Task to carry out
Which lines of the data below contain "other"? Please show them all.

##### Recorded data #####

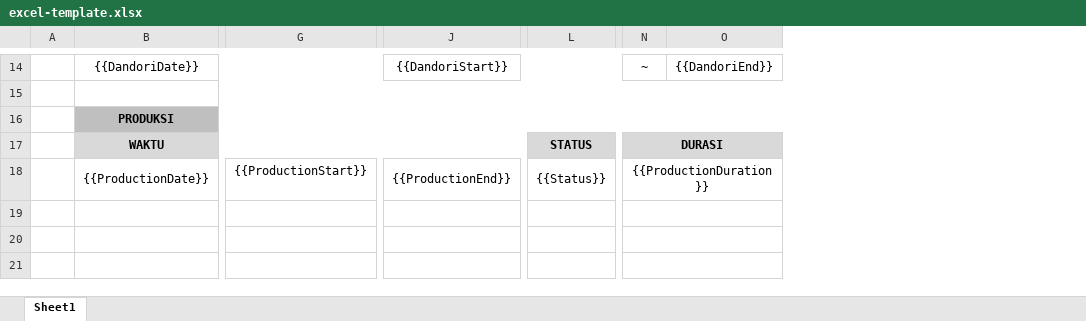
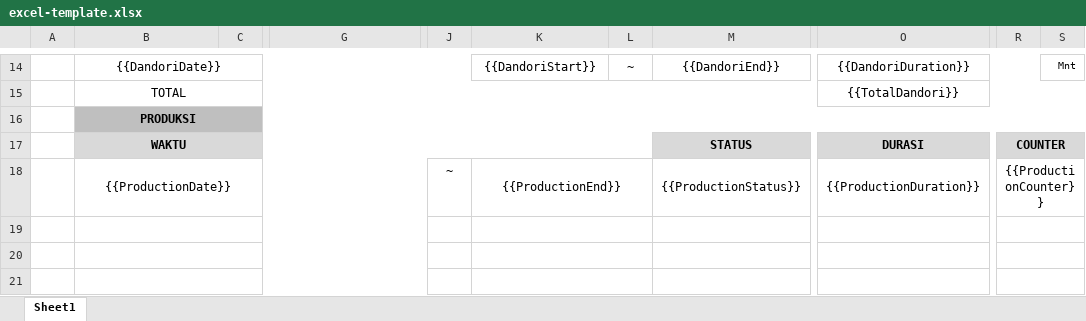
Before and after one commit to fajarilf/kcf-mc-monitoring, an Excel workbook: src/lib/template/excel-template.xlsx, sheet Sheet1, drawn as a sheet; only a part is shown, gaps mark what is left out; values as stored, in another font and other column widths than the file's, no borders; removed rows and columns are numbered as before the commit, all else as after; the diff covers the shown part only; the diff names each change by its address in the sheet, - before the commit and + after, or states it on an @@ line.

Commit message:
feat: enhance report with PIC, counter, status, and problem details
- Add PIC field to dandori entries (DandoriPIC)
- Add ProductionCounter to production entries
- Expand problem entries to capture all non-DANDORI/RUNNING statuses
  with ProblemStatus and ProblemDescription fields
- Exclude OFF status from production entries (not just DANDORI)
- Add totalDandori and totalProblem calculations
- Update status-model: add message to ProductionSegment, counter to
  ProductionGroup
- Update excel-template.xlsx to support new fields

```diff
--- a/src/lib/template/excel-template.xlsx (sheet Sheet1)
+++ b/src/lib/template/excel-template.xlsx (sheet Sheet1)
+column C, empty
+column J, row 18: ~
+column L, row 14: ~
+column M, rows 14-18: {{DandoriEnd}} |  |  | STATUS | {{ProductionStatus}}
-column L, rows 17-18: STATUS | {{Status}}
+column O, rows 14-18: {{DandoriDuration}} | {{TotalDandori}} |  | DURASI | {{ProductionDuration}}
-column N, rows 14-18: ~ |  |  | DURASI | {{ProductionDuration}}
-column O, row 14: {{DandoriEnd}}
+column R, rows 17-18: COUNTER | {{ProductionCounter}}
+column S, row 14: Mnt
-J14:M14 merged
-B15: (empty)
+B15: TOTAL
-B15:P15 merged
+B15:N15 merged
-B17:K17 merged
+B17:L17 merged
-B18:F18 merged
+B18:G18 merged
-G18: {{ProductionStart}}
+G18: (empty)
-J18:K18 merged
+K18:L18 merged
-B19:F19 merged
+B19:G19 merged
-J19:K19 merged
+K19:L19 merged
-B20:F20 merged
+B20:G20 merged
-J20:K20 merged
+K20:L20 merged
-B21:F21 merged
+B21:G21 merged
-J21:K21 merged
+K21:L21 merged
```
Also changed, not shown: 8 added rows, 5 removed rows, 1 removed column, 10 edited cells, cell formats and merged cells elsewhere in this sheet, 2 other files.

#####

Worked solution
Before and after one commit to fajarilf/kcf-mc-monitoring, an Excel workbook: src/lib/template/excel-template.xlsx, sheet Sheet1, drawn as a sheet; only a part is shown, gaps mark what is left out; values as stored, in another font and other column widths than the file's, no borders; removed rows and columns are numbered as before the commit, all else as after; the diff covers the shown part only; the diff names each change by its address in the sheet, - before the commit and + after, or states it on an @@ line.
Also changed, not shown: 8 added rows, 5 removed rows, 1 removed column, 10 edited cells, cell formats and merged cells elsewhere in this sheet, 2 other files.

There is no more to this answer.